WHAT THE TASK ASKS:
If a line contains the word "Vout", include it in the count; state how many such lines the listing has and nothing else.
──────── DATA FOR THE TASK
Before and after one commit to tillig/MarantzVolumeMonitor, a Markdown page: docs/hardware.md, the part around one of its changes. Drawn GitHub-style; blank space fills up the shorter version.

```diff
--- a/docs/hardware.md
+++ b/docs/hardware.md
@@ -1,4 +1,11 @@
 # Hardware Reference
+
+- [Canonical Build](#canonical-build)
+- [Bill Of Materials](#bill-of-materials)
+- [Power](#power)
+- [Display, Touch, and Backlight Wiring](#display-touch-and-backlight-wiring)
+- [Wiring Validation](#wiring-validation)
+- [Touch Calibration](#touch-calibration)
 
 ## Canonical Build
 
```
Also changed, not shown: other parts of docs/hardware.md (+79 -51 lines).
────────────────
──────── DATA FOR THE TASK
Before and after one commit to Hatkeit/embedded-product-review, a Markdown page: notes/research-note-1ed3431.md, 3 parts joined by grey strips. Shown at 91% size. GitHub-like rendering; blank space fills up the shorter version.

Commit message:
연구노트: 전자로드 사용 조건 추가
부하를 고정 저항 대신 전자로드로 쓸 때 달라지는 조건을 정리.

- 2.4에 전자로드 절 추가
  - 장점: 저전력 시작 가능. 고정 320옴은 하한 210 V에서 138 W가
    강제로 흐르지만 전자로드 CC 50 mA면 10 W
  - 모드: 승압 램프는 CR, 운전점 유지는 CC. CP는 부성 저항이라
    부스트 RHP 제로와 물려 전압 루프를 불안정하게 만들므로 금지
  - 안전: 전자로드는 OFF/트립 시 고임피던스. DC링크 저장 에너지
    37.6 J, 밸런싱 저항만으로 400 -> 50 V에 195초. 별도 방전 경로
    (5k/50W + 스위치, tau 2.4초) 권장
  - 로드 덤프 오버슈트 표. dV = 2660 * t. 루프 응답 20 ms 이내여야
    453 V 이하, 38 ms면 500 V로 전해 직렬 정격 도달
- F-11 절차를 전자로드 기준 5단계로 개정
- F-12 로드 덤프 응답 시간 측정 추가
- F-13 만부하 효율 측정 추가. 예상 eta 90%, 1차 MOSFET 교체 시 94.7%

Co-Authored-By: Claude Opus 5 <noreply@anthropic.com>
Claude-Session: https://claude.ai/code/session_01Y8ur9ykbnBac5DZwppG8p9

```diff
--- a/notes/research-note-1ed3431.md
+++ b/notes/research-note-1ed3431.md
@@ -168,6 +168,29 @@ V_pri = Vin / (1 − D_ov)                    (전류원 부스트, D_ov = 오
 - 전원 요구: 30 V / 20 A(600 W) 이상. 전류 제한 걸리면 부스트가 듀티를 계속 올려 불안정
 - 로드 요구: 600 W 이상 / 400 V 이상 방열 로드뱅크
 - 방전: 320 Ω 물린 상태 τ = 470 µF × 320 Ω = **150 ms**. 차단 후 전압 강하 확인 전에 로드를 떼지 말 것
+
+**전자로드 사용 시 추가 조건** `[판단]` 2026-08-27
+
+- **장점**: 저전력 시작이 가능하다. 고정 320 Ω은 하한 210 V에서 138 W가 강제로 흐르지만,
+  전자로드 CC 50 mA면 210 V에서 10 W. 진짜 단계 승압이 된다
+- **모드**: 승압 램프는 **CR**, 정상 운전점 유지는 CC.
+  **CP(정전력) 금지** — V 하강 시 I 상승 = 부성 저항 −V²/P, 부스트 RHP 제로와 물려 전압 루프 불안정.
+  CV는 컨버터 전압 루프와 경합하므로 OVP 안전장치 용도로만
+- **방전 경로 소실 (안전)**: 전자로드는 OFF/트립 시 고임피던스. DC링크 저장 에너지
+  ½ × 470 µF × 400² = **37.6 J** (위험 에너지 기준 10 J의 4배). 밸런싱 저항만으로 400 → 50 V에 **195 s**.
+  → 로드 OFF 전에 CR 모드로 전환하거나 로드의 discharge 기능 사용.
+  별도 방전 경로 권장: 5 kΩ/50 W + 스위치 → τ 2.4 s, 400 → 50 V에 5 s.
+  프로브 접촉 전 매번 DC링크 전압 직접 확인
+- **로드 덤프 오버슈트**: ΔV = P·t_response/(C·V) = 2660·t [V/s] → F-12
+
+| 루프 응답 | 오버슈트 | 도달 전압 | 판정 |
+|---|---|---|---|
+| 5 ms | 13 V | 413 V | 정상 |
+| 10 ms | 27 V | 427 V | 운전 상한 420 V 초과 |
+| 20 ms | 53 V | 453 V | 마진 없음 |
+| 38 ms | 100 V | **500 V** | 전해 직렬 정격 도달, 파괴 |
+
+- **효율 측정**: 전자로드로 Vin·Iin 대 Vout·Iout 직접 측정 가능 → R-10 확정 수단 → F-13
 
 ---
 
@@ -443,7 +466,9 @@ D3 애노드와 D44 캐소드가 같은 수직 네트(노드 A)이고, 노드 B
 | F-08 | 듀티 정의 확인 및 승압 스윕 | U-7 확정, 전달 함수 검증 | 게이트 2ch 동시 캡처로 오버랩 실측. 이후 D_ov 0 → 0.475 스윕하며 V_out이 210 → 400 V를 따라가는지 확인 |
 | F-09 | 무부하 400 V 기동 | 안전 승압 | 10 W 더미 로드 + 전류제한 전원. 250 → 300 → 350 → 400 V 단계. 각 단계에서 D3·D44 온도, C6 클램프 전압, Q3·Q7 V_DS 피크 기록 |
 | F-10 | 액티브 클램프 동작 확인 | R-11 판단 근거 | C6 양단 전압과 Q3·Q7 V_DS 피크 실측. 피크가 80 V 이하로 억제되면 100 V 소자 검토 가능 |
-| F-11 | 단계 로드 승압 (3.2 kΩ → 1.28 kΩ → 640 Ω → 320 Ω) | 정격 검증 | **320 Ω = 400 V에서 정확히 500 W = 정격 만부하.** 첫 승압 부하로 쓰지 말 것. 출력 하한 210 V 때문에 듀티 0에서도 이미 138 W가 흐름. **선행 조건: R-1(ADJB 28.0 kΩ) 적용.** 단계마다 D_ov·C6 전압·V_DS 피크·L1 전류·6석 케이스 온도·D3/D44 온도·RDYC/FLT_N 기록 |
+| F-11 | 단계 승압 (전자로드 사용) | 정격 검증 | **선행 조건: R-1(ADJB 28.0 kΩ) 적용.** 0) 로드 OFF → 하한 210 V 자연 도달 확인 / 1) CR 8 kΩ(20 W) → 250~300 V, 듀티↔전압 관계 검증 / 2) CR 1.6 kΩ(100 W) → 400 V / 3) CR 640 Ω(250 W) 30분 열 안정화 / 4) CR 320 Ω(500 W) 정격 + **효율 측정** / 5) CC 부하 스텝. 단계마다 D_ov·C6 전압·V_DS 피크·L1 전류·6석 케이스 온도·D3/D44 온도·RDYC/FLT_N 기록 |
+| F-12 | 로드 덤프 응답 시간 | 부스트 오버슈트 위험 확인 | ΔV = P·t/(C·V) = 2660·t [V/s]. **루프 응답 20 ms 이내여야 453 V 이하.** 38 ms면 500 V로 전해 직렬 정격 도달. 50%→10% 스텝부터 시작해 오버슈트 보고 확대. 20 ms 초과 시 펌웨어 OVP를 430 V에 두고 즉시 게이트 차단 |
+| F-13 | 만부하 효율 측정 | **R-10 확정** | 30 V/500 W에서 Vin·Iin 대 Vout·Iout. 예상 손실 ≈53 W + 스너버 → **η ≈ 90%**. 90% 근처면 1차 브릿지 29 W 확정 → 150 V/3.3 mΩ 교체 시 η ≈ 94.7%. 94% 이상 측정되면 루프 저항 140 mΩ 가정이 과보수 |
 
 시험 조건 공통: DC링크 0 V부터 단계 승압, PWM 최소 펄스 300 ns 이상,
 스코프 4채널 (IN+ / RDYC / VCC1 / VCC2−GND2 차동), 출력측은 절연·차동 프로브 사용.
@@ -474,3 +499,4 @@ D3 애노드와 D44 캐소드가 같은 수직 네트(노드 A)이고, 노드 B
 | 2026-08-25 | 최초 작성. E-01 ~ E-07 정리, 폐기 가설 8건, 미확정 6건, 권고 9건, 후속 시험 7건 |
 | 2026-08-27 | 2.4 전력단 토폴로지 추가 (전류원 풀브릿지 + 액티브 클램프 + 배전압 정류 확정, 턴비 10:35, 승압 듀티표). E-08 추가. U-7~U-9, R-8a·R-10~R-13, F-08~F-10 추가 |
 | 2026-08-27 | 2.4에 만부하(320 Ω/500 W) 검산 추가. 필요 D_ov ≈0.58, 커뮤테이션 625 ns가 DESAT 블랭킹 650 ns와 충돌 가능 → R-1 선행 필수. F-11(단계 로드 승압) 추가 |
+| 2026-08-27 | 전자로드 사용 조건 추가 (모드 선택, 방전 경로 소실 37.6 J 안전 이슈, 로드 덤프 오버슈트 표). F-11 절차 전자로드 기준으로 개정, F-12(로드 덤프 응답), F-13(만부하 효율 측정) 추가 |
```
────────────────
FINAL ANSWER:
2